Exercise:
Give the number of lines in the following entries that contain the word "Denne", with nothing added.

──────

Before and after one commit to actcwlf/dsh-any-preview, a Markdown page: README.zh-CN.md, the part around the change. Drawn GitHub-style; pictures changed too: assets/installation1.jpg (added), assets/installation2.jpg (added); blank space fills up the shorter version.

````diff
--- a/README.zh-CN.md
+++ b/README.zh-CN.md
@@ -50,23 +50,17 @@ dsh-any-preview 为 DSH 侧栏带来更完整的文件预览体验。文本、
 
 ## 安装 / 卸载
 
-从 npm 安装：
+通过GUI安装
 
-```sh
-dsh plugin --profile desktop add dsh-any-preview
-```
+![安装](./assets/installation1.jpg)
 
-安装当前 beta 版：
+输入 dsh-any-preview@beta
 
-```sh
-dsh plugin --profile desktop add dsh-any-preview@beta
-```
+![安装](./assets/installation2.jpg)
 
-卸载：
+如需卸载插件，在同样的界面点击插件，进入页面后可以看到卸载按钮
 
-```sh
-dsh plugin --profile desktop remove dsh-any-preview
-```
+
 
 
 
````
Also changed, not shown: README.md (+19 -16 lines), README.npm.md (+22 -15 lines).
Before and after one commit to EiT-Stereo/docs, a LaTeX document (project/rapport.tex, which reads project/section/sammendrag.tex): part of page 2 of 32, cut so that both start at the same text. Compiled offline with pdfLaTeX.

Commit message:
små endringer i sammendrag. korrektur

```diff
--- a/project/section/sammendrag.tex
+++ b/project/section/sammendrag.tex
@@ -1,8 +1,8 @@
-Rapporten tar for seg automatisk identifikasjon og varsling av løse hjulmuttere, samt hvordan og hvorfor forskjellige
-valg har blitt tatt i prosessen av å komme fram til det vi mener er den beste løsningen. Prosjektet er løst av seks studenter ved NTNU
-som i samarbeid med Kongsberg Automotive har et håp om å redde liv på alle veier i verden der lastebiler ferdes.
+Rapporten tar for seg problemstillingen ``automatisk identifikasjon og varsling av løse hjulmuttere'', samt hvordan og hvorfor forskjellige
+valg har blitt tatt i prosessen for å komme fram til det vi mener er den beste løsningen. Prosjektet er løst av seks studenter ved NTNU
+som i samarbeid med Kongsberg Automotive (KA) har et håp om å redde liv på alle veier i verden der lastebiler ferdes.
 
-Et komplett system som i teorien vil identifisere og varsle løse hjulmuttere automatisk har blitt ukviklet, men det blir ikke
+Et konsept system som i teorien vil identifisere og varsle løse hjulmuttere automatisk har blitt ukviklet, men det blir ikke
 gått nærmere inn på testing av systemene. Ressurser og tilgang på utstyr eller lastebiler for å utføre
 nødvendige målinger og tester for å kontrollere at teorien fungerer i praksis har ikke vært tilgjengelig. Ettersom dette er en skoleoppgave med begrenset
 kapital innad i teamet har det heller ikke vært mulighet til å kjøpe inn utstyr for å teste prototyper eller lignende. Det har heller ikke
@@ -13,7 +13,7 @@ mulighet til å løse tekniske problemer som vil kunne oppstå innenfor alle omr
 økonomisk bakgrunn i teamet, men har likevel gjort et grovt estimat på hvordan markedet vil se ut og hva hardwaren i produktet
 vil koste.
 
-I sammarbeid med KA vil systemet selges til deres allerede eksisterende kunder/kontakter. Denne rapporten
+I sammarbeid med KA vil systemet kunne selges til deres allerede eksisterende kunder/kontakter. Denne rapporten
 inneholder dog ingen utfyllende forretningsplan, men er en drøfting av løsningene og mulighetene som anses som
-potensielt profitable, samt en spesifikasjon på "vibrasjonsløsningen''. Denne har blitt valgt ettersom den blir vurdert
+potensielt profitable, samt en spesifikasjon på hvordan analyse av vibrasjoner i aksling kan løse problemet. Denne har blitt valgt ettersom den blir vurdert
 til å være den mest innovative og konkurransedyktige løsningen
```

──────

Task solution:
4